wgeurin and intered push back against my willingness to, say, deploy words like deploy, or to unnecessarily “complexify” ideas that might be put much more simply. (I put complexify in scare-quotes to flag its highfalutin pretensions.) Both authors make a reasonable point about the importance of clarity and accessibility. But I also want to push back against their justifiable push back, at least a little bit.
For one thing, I actually like playing with different registers. There is a time and a place for all kinds of prose, from the most purple to the most jargon-riddled. In fact, I want to defend bad writing. Or, at the very least, I would argue that bad is too broad an evaluative brush.
There is the bad that bespeaks a basic lack of ability to communicate ideas effectively (and, in certain instances, affectively).
There is also the bad that reeks of mere insiderism and exclusivity.
Those two instances aren’t necessarily related, but academics certainly get trained to write for “the club” in ways that aren’t easy to unlearn or disavow. Authors who don’t know how to code-switch can’t talk to many of the interested parties that they might otherwise reach.
I also think that some (though admittedly not all) “bad writing” is just the nuancing of analyses in ways that pivot on the tiny slippages between ostensible synonyms, exploiting connotative implications and fine-grained denotative differences.
There is also the issue of over-using/deploying “passive-verbs” and of scholars carefully qualifying all of their claims into oblivion. Indeed, we could probably list many more instances of what might count as bad writing.
I actually enjoy reading certain kinds of “bad writing,” at least some of the time, especially from the scholars who often get hammered for their impenetrable prose. That’s usually anybody who invokes the notion of “performativity” or cites the work of Michel Foucault or gets described as a disciple of Cultural Studies.
The last post was my purposeful attempt to flex those specific (and specifically bad) writerly muscles. You have to be able to write it to read it. And if you’re not careful, you lose that ability. Writing a blog for The Chronicle, where a certain premium (even though maybe not enough of one for some of its critics) is placed on readability, can cause those aforementioned writerly muscles to get flabby real fast.

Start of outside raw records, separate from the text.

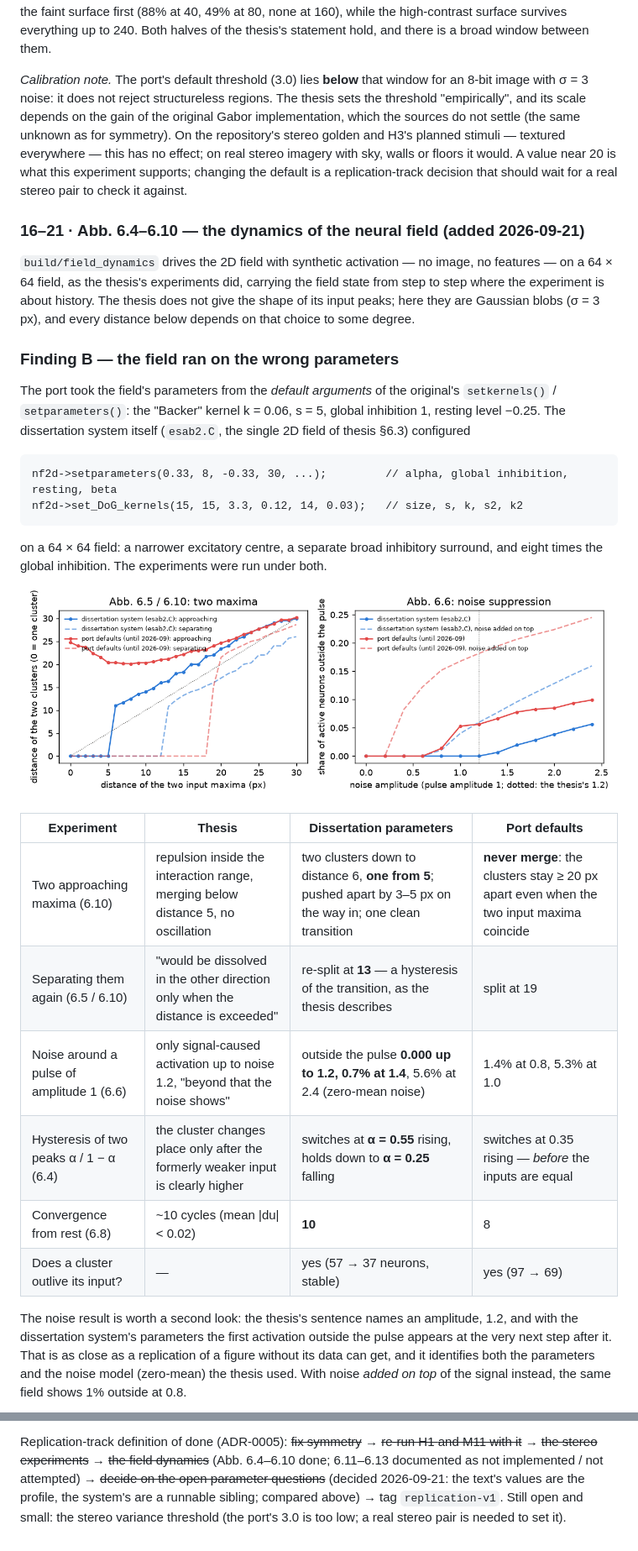
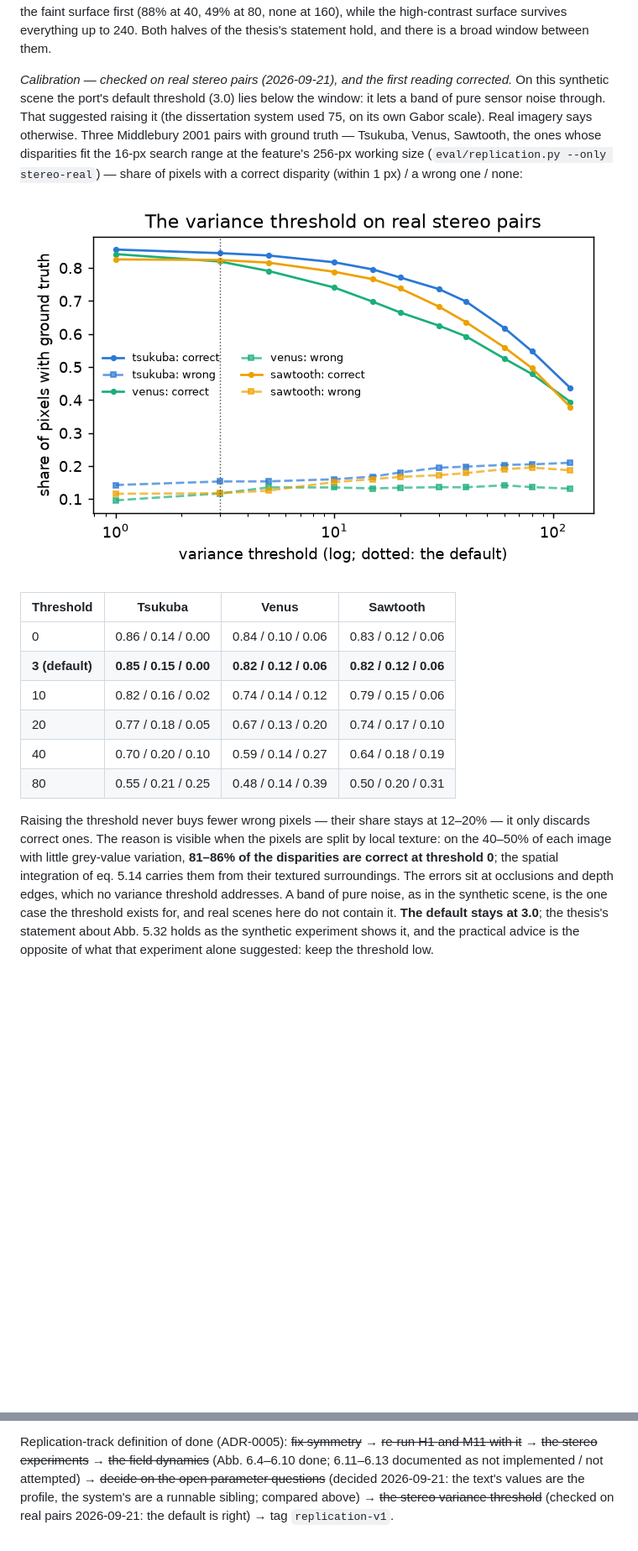
Before and after one commit to gerriet/visual-attention, a Markdown page: docs/replication/REPLICATION_DOSSIER.md, 2 parts joined by grey strips. Shown at 84% size. Drawn GitHub-style; pictures changed too: docs/replication/figures/stereo_real_threshold.png (added); blank space fills up the shorter version.

````diff
--- a/docs/replication/REPLICATION_DOSSIER.md
+++ b/docs/replication/REPLICATION_DOSSIER.md
@@ -254,55 +255,35 @@ from 40 upwards correct pixels start to go, the faint surface first (88% at 40,
 to 240. Both halves of the thesis's statement hold, and there is a broad window
 between them.
 
-*Calibration note.* The port's default threshold (3.0) lies **below** that
-window for an 8-bit image with σ = 3 noise: it does not reject structureless
-regions. The thesis sets the threshold "empirically", and its scale depends on
-the gain of the original Gabor implementation, which the sources do not settle
-(the same unknown as for symmetry). On the repository's stereo golden and H3's
-planned stimuli — textured everywhere — this has no effect; on real stereo
-imagery with sky, walls or floors it would. A value near 20 is what this
-experiment supports; changing the default is a replication-track decision that
-should wait for a real stereo pair to check it against.
+*Calibration — checked on real stereo pairs (2026-09-21), and the first reading
+corrected.* On this synthetic scene the port's default threshold (3.0) lies below
+the window: it lets a band of pure sensor noise through. That suggested raising
+it (the dissertation system used 75, on its own Gabor scale). Real imagery says
+otherwise. Three Middlebury 2001 pairs with ground truth — Tsukuba, Venus,
+Sawtooth, the ones whose disparities fit the 16-px search range at the feature's
+256-px working size (`eval/replication.py --only stereo-real`) — share of pixels
+with a correct disparity (within 1 px) / a wrong one / none:
 
-### 16–21 · Abb. 6.4–6.10 — the dynamics of the neural field (added 2026-09-21)
+![correct and wrong disparities against the variance threshold, three real pairs](figures/stereo_real_threshold.png)
 
-`build/field_dynamics` drives the 2D field with synthetic activation — no image,
-no features — on a 64 × 64 field, as the thesis's experiments did, carrying the
-field state from step to step where the experiment is about history. The thesis
-does not give the shape of its input peaks; here they are Gaussian blobs (σ = 3
-px), and every distance below depends on that choice to some degree.
+| Threshold | Tsukuba | Venus | Sawtooth |
+|---|---|---|---|
+| 0 | 0.86 / 0.14 / 0.00 | 0.84 / 0.10 / 0.06 | 0.83 / 0.12 / 0.06 |
+| **3 (default)** | **0.85 / 0.15 / 0.00** | **0.82 / 0.12 / 0.06** | **0.82 / 0.12 / 0.06** |
+| 10 | 0.82 / 0.16 / 0.02 | 0.74 / 0.14 / 0.12 | 0.79 / 0.15 / 0.06 |
+| 20 | 0.77 / 0.18 / 0.05 | 0.67 / 0.13 / 0.20 | 0.74 / 0.17 / 0.10 |
+| 40 | 0.70 / 0.20 / 0.10 | 0.59 / 0.14 / 0.27 | 0.64 / 0.18 / 0.19 |
+| 80 | 0.55 / 0.21 / 0.25 | 0.48 / 0.14 / 0.39 | 0.50 / 0.20 / 0.31 |
 
-### Finding B — the field ran on the wrong parameters
+Raising the threshold never buys fewer wrong pixels — their share stays at
+12–20% — it only discards correct ones. The reason is visible when the pixels
+are split by local texture: on the 40–50% of each image with little grey-value
+variation, **81–86% of the disparities are correct at threshold 0**; the spatial
+integration of eq. 5.14 carries them from their textured surroundings. The
+errors sit at occlusions and depth edges, which no variance threshold addresses.
+A band of pure noise, as in the synthetic scene, is the one case the threshold
+exists for, and real scenes here do not contain it. **The default stays at 3.0**;
+the thesis's statement about Abb. 5.32 holds as the synthetic experiment shows
+it, and the practical advice is the opposite of what that experiment alone
+suggested: keep the threshold low.
 
-The port took the field's parameters from the *default arguments* of the
-original's `setkernels()` / `setparameters()`: the "Backer" kernel k = 0.06,
-s = 5, global inhibition 1, resting level −0.25. The dissertation system itself
-(`esab2.C`, the single 2D field of thesis §6.3) configured
-
-```
-nf2d->setparameters(0.33, 8, -0.33, 30, ...);         // alpha, global inhibition, resting, beta
-nf2d->set_DoG_kernels(15, 15, 3.3, 0.12, 14, 0.03);   // size, s, k, s2, k2
-```
-
-on a 64 × 64 field: a narrower excitatory centre, a separate broad inhibitory
-surround, and eight times the global inhibition. The experiments were run under
-both.
-
-![two maxima approaching and separating; noise suppression](figures/field_two_maxima_noise.png)
-
-| Experiment | Thesis | Dissertation parameters | Port defaults |
-|---|---|---|---|
-| Two approaching maxima (6.10) | repulsion inside the interaction range, merging below distance 5, no oscillation | two clusters down to distance 6, **one from 5**; pushed apart by 3–5 px on the way in; one clean transition | **never merge**: the clusters stay ≥ 20 px apart even when the two input maxima coincide |
-| Separating them again (6.5 / 6.10) | "would be dissolved in the other direction only when the distance is exceeded" | re-split at **13** — a hysteresis of the transition, as the thesis describes | split at 19 |
-| Noise around a pulse of amplitude 1 (6.6) | only signal-caused activation up to noise 1.2, "beyond that the noise shows" | outside the pulse **0.000 up to 1.2, 0.7% at 1.4**, 5.6% at 2.4 (zero-mean noise) | 1.4% at 0.8, 5.3% at 1.0 |
-| Hysteresis of two peaks α / 1 − α (6.4) | the cluster changes place only after the formerly weaker input is clearly higher | switches at **α = 0.55** rising, holds down to **α = 0.25** falling | switches at 0.35 rising — *before* the inputs are equal |
-| Convergence from rest (6.8) | ~10 cycles (mean \|du\| < 0.02) | **10** | 8 |
-| Does a cluster outlive its input? | — | yes (57 → 37 neurons, stable) | yes (97 → 69) |
-
-The noise result is worth a second look: the thesis's sentence names an
-amplitude, 1.2, and with the dissertation system's parameters the first
-activation outside the pulse appears at the very next step after it. That is as
-close as a replication of a figure without its data can get, and it identifies
-both the parameters and the noise model (zero-mean) the thesis used. With noise
-*added on top* of the signal instead, the same field shows 1% outside at 0.8.
-
@@ -447,6 +384,6 @@ Replication-track definition of done (ADR-0005): ~~fix symmetry~~ → ~~re-run H
 and M11 with it~~ → ~~the stereo experiments~~ → ~~the field dynamics~~ (Abb.
 6.4–6.10 done; 6.11–6.13 documented as not implemented / not attempted) →
 ~~decide on the open parameter questions~~ (decided 2026-09-21: the text's values
-are the profile, the system's are a runnable sibling; compared above) → tag
-`replication-v1`. Still open and small: the stereo variance threshold (the port's
-3.0 is too low; a real stereo pair is needed to set it).
+are the profile, the system's are a runnable sibling; compared above) →
+~~the stereo variance threshold~~ (checked on real pairs 2026-09-21: the default
+is right) → tag `replication-v1`.
````
Also changed, not shown: other parts of docs/replication/REPLICATION_DOSSIER.md (+6 -49 lines), 2 other files.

Of course, another point is also relevant, a point that is part of the “non-trivial tautology” that intered mentions in his/her longer response to my comment. There is a clear market value to performing a kind of writerly opacity that keeps the many out while welcoming and interpellating the chosen few. Gordon’s piece would problematize that, too. And it also demonstrates another version of my own ostensible complicity with the dynamic he decries.